◆ **Work required**
Pull out every line below that contains the word "body".

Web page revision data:
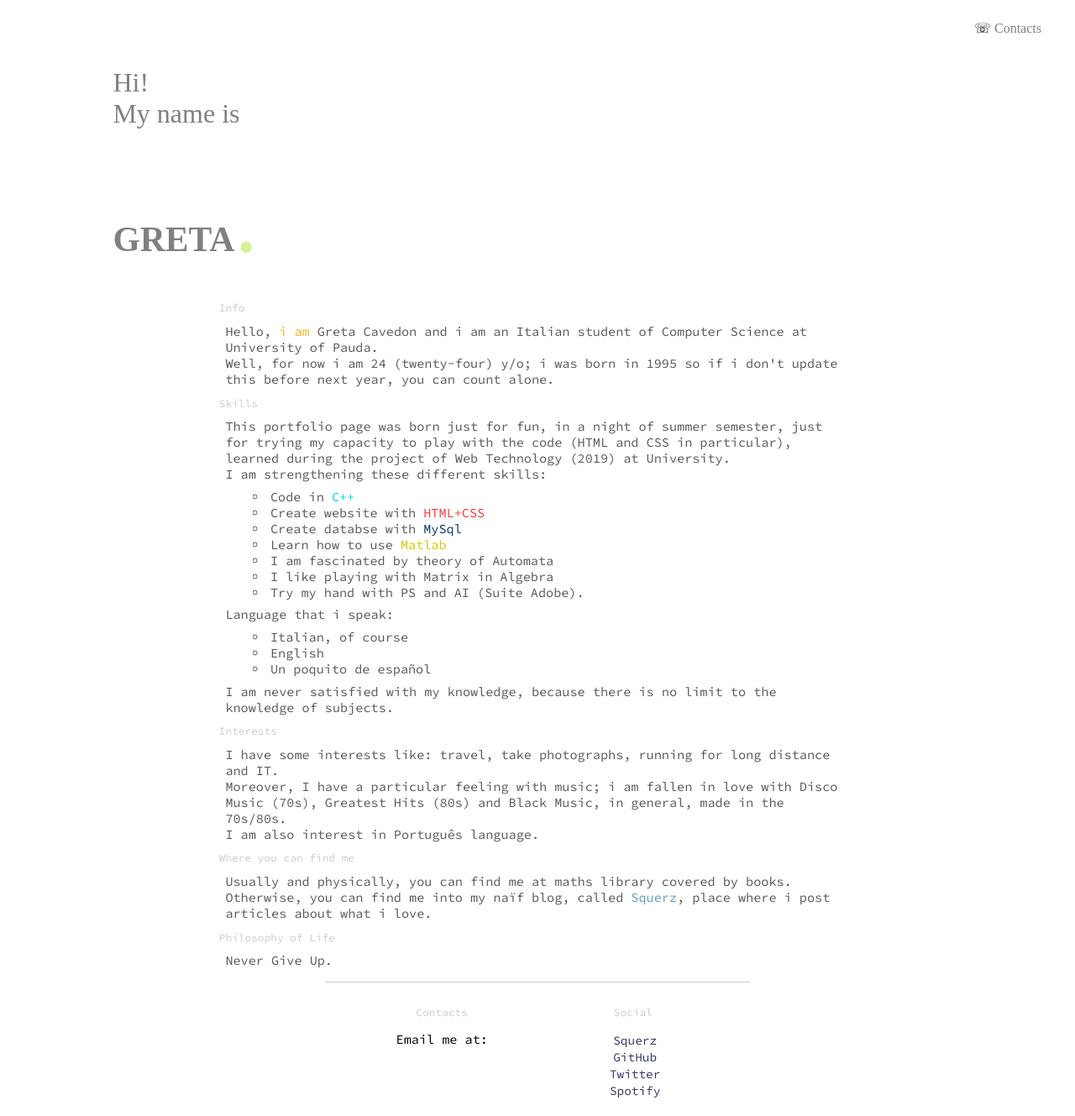
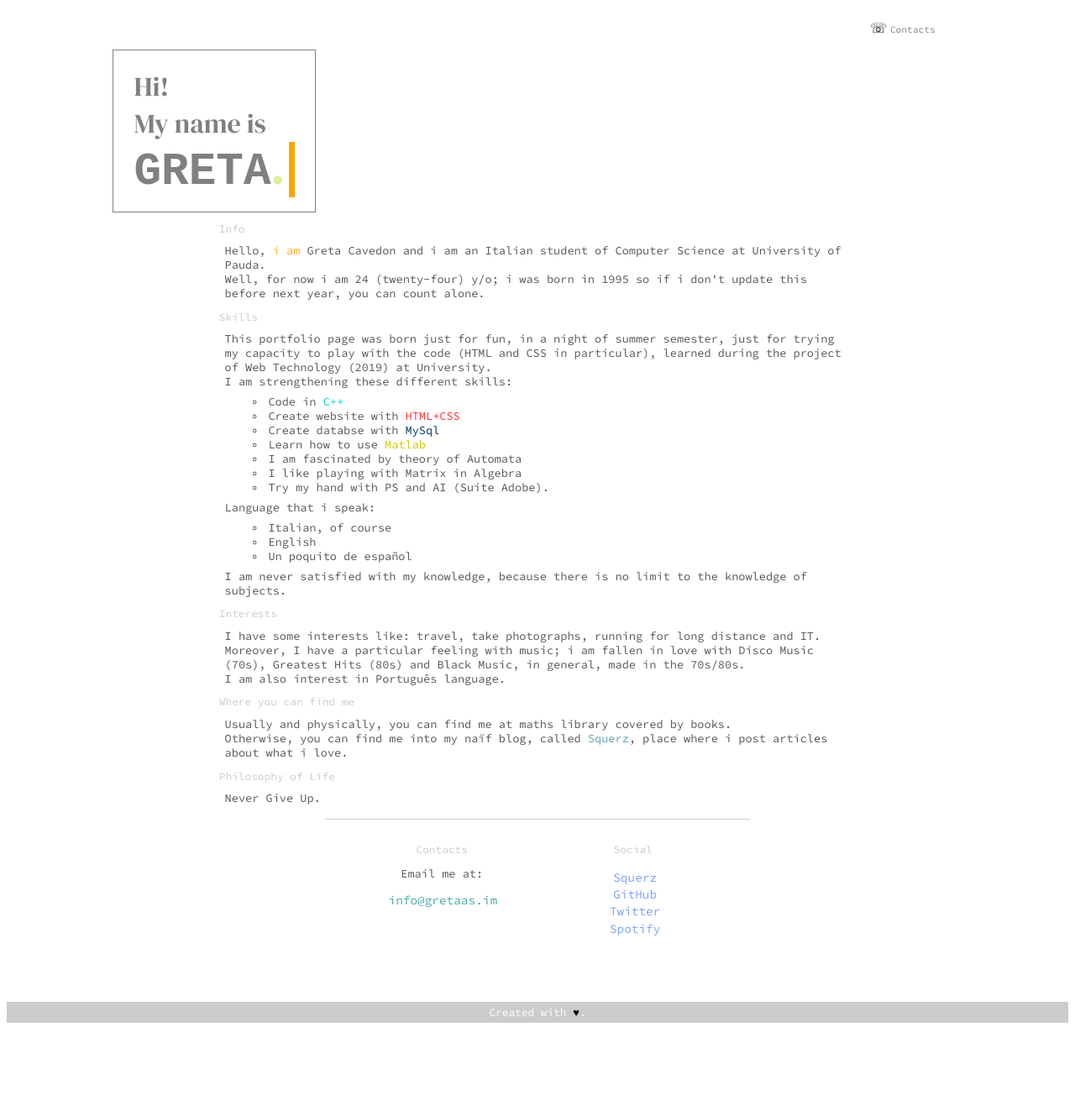
Before and after one commit to imGretaas/gretaas.im, a plain HTML site: page index.html in a window 1280 px wide. Shown: the top 1329 px of the page at 84% size. After the commit the page ends 1239 px from the top, so only its background shows below. Drawn offline with Linux system fonts and the light colour scheme.

Commit message:
Add files via upload

```diff
--- a/index.css
+++ b/index.css
@@ -5,7 +5,7 @@
 body > div#nav{
 	position: relative;
 	top:0;
-	right: 0;
+	right: 10%;
 }
 
 body > #nav > ul{
@@ -14,14 +14,11 @@ body > #nav > ul{
 	margin-right: 2em;
 }
 
-/*body > #nav > ul > li{
-	width: 3.5em;
-	float: left;
-}*/
-
 body > #nav > ul > li > a{
 	color: gray;
 	text-decoration: none;
+	font-family: "source-code-pro", "Source Code Pro", "Courier New", monospace;
+	font-size: 0.7em;
 }
 
 body > #nav > ul > li > a:hover{
@@ -30,29 +27,49 @@ body > #nav > ul > li > a:hover{
 }
 
 div#title{
-	width: 100%;
+	width: 15em;
+	height: 12em;
+	border: solid 1px;
+	color: gray;
+	margin-left: 10%;
+	overflow: hidden;
 }
 
 h1{
-	font-family: "Source Serif Pro";
+	font-family: 'DM Serif Display', serif;
 	font-weight: 400;
 	margin-left: 10%;
 	color: gray;
 }
 
-div#animation > h1:nth-of-type(2),div#animation > h1:nth-of-type(3),div#animation > h1:nth-of-type(4){
-	display: none;
-}
-
 h1 > span#name{
-	font-size: 1.3em;
 	color: gray;
 	font-weight: 600;
+	font-family: "Courier New", monospace;
+	font-size: 1.7em;
 }
 
 h1 > span#point{
 	color:#d8f096;
-	font-size: 3.5em;
+	font-size: 1.5em;
+	font-weight: 600;
+	overflow: hidden; /* Ensures the content is not revealed until the animation */
+	border-right: .15em solid orange; /* The typwriter cursor */
+	white-space: nowrap; /* Keeps the content on a single line */
+	margin: 0 auto; /* Gives that scrolling effect as the typing happens */
+	letter-spacing: .15em; /* Adjust as needed */
+	animation: typing 3.5s steps(40, end),
+	blink-caret .75s step-end infinite;
+}
+
+@keyframes typing {
+  from { width: 0 }
+  to { width: 100% }
+}
+
+@keyframes blink-caret {
+  from, to { border-color: transparent }
+  50% { border-color: orange; }
 }
 
 div.page > ul > li > span#cpp{
@@ -80,7 +97,7 @@ div.page > p, div.page > ul.listskills{
 	color: #575757;
 	font-family: "source-code-pro", "Source Code Pro", "Courier New", monospace;
 	font-weight: 400;
-	font-size: 0.95em;
+	font-size: 0.85em;
 }
 
 div.page > p > span#im{
@@ -126,6 +143,21 @@ div.page > div.contacts{
 	float: left;
 }
 
+div.page > div.contacts > a#paperino{
+	text-decoration: none;
+	font-size: 0.9em;
+	color: #46ada7;
+	font-family: "source-code-pro", "Source Code Pro", "Courier New", monospace;
+	font-weight: 400;
+	text-align: center;
+	margin-left:22%;
+	cursor: pointer;
+}
+
+div.page > div.contacts > a#paperino:hover{
+	text-decoration: underline;
+}
+
 div.page > div.contacts:first-of-type{
 	margin-left: 20%;
 }
@@ -139,9 +171,10 @@ div.page > div.contacts > p, div.page > div.contacts > h2{
 	font-weight: 400;
 }
 
+
 div.page > div.contacts > p{
-	font-size: 0.95em;
-	color: 575757;
+	font-size: 0.85em;
+	color: #575757;
 }
 
 div.page > div.contacts > ul{
@@ -157,9 +190,9 @@ div.page > div.contacts > ul > li{
 div.page > div.contacts > ul > li > a{
 	font-family: "source-code-pro", "Source Code Pro", "Courier New", monospace;
 	font-weight: 400;
+	text-decoration: none;
+	color: #78a3ff;
 	font-size: 0.9em;
-	text-decoration: none;
-	color: #333366;
 }
 
 div.page > div.contacts > ul > li > a:hover{
--- a/index.html
+++ b/index.html
@@ -10,24 +10,20 @@
     <link rel="stylesheet" type="text/css" href="index.css" media="handheld, screen"/>
 
     <link href="https://fonts.googleapis.com/css?family=Source+Code+Pro&display=swap" rel="stylesheet" type="text/css" />
+    <link href="https://fonts.googleapis.com/css?family=DM+Serif+Display&display=swap" rel="stylesheet">
   </head>
 <body>
 
 <div id="nav">
 	<ul>
-		<li>&#9743; <a href="">Contacts</a></li>
+		<li>&#9743; <a href="#paperino">Contacts</a></li>
 	</ul>
 </div>
 
 <!---- Source Serif Pro ---->
 <div id="title">
-	<div id="animation">
-		<h1>Hi!<br/>My name is</h1>
-		<h1>Hola!<br/> Me llamo</h1>
-		<h1>Ola'! <br /> Meu nome e'</h1>
-		<h1>Salut! Je m'appelle</h1>
-	</div>
-	<h1><span id="name">GRETA</span><span id="point">.</span></h1>
+	<h1>Hi!<br/>My name is<br/>
+	<span id="name">GRETA</span><span id="point">.</span></h1>
 </div>
 
 <div class="page">
@@ -75,6 +71,7 @@
 	<div class="contacts">
 		<h2>Contacts</h2>
 		<p>Email me at:</p>
+		<a name="paperino" id="paperino" href="mailto:info@imgretaas.im">info@gretaas.im</a>
 	</div>
 	<div class="contacts">
 		<h2>Social</h2>
```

◆ **Your response**
 body > div#nav{
 body > #nav > ul{
@@ -14,14 +14,11 @@ body > #nav > ul{
-/*body > #nav > ul > li{
 body > #nav > ul > li > a{
 body > #nav > ul > li > a:hover{
@@ -30,29 +27,49 @@ body > #nav > ul > li > a:hover{
 <body>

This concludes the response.